**Your task**
Would you return the data exactly as given, except for its pictures?

Supplied material Start Marker

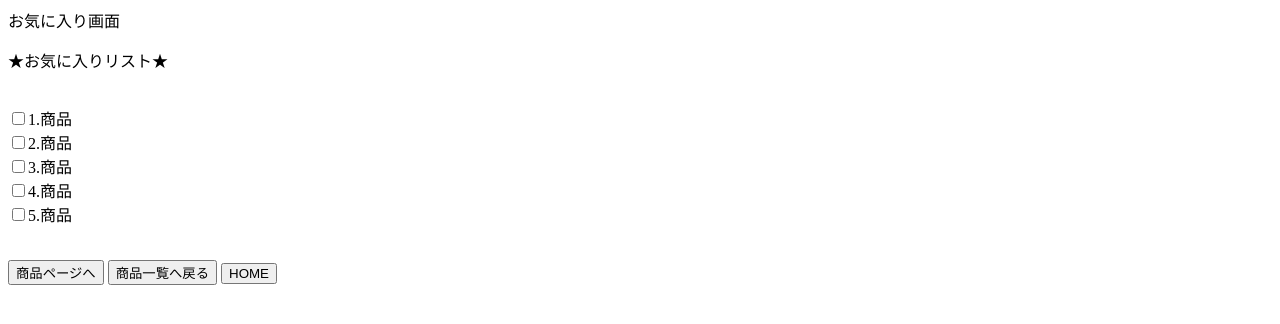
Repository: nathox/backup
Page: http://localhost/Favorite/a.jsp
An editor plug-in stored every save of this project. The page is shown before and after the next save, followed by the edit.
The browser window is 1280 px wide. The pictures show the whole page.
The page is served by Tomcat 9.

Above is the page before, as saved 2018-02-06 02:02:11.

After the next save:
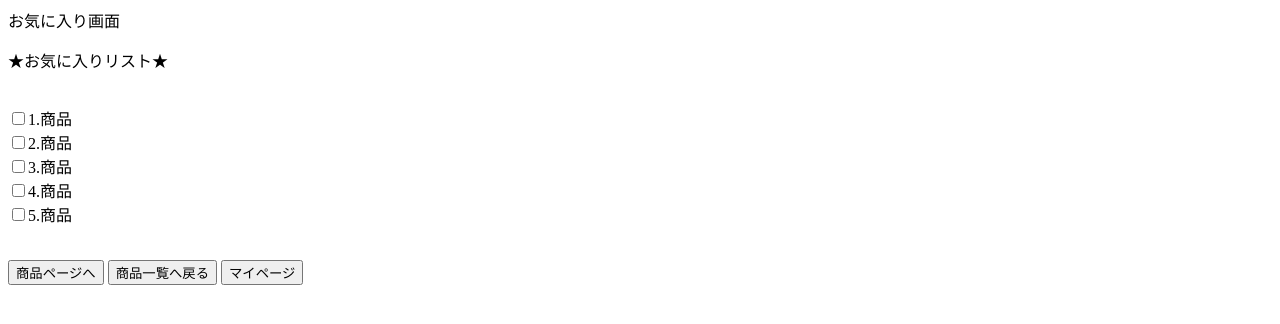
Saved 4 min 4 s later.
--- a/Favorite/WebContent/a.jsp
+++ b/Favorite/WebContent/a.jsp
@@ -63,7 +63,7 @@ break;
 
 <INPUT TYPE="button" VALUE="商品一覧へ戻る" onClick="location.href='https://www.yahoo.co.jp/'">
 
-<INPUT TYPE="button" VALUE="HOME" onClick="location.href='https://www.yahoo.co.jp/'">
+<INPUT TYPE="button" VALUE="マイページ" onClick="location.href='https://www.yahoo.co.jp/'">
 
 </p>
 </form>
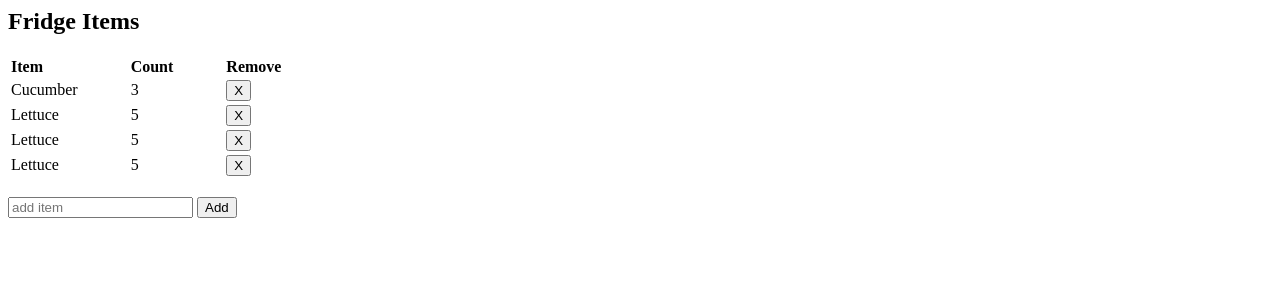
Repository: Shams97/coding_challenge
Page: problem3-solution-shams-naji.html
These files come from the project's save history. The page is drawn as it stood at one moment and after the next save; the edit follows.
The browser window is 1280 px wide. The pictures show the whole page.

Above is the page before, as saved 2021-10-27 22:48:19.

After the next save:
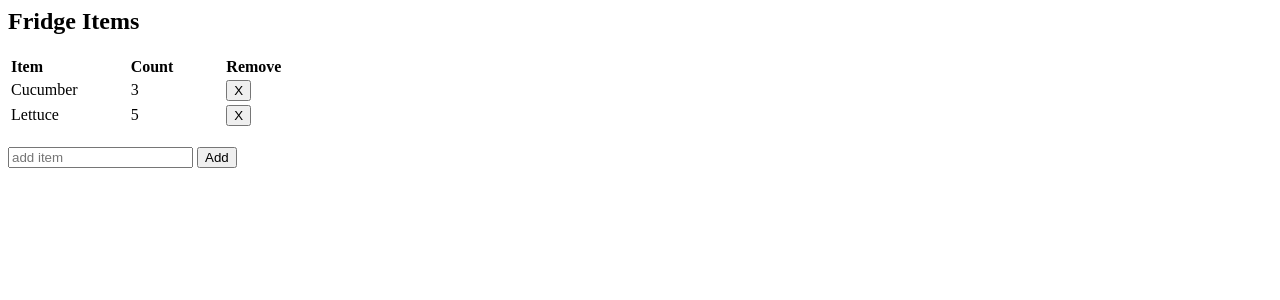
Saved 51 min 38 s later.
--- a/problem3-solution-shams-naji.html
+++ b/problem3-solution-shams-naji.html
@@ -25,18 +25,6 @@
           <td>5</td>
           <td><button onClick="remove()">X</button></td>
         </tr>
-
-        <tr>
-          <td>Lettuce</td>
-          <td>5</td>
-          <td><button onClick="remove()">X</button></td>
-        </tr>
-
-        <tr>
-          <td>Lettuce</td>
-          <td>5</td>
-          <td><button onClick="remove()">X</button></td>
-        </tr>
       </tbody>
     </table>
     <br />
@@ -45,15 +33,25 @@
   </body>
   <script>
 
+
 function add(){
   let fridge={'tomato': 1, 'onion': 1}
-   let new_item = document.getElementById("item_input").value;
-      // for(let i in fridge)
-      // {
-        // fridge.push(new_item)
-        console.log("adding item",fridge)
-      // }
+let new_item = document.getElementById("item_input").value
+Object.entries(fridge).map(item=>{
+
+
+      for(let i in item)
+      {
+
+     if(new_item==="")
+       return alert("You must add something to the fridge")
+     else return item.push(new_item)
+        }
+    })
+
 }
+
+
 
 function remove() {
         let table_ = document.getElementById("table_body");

Supplied material End Marker

**Solution**
Repository: nathox/backup
Page: http://localhost/Favorite/a.jsp
An editor plug-in stored every save of this project. The page is shown before and after the next save, followed by the edit.
The browser window is 1280 px wide. The pictures show the whole page.
The page is served by Tomcat 9.

Above is the page before, as saved 2018-02-06 02:02:11.

After the next save:
Saved 4 min 4 s later.
--- a/Favorite/WebContent/a.jsp
+++ b/Favorite/WebContent/a.jsp
@@ -63,7 +63,7 @@ break;
 
 <INPUT TYPE="button" VALUE="商品一覧へ戻る" onClick="location.href='https://www.yahoo.co.jp/'">
 
-<INPUT TYPE="button" VALUE="HOME" onClick="location.href='https://www.yahoo.co.jp/'">
+<INPUT TYPE="button" VALUE="マイページ" onClick="location.href='https://www.yahoo.co.jp/'">
 
 </p>
 </form>
Repository: Shams97/coding_challenge
Page: problem3-solution-shams-naji.html
These files come from the project's save history. The page is drawn as it stood at one moment and after the next save; the edit follows.
The browser window is 1280 px wide. The pictures show the whole page.

Above is the page before, as saved 2021-10-27 22:48:19.

After the next save:
Saved 51 min 38 s later.
--- a/problem3-solution-shams-naji.html
+++ b/problem3-solution-shams-naji.html
@@ -25,18 +25,6 @@
           <td>5</td>
           <td><button onClick="remove()">X</button></td>
         </tr>
-
-        <tr>
-          <td>Lettuce</td>
-          <td>5</td>
-          <td><button onClick="remove()">X</button></td>
-        </tr>
-
-        <tr>
-          <td>Lettuce</td>
-          <td>5</td>
-          <td><button onClick="remove()">X</button></td>
-        </tr>
       </tbody>
     </table>
     <br />
@@ -45,15 +33,25 @@
   </body>
   <script>
 
+
 function add(){
   let fridge={'tomato': 1, 'onion': 1}
-   let new_item = document.getElementById("item_input").value;
-      // for(let i in fridge)
-      // {
-        // fridge.push(new_item)
-        console.log("adding item",fridge)
-      // }
+let new_item = document.getElementById("item_input").value
+Object.entries(fridge).map(item=>{
+
+
+      for(let i in item)
+      {
+
+     if(new_item==="")
+       return alert("You must add something to the fridge")
+     else return item.push(new_item)
+        }
+    })
+
 }
+
+
 
 function remove() {
         let table_ = document.getElementById("table_body");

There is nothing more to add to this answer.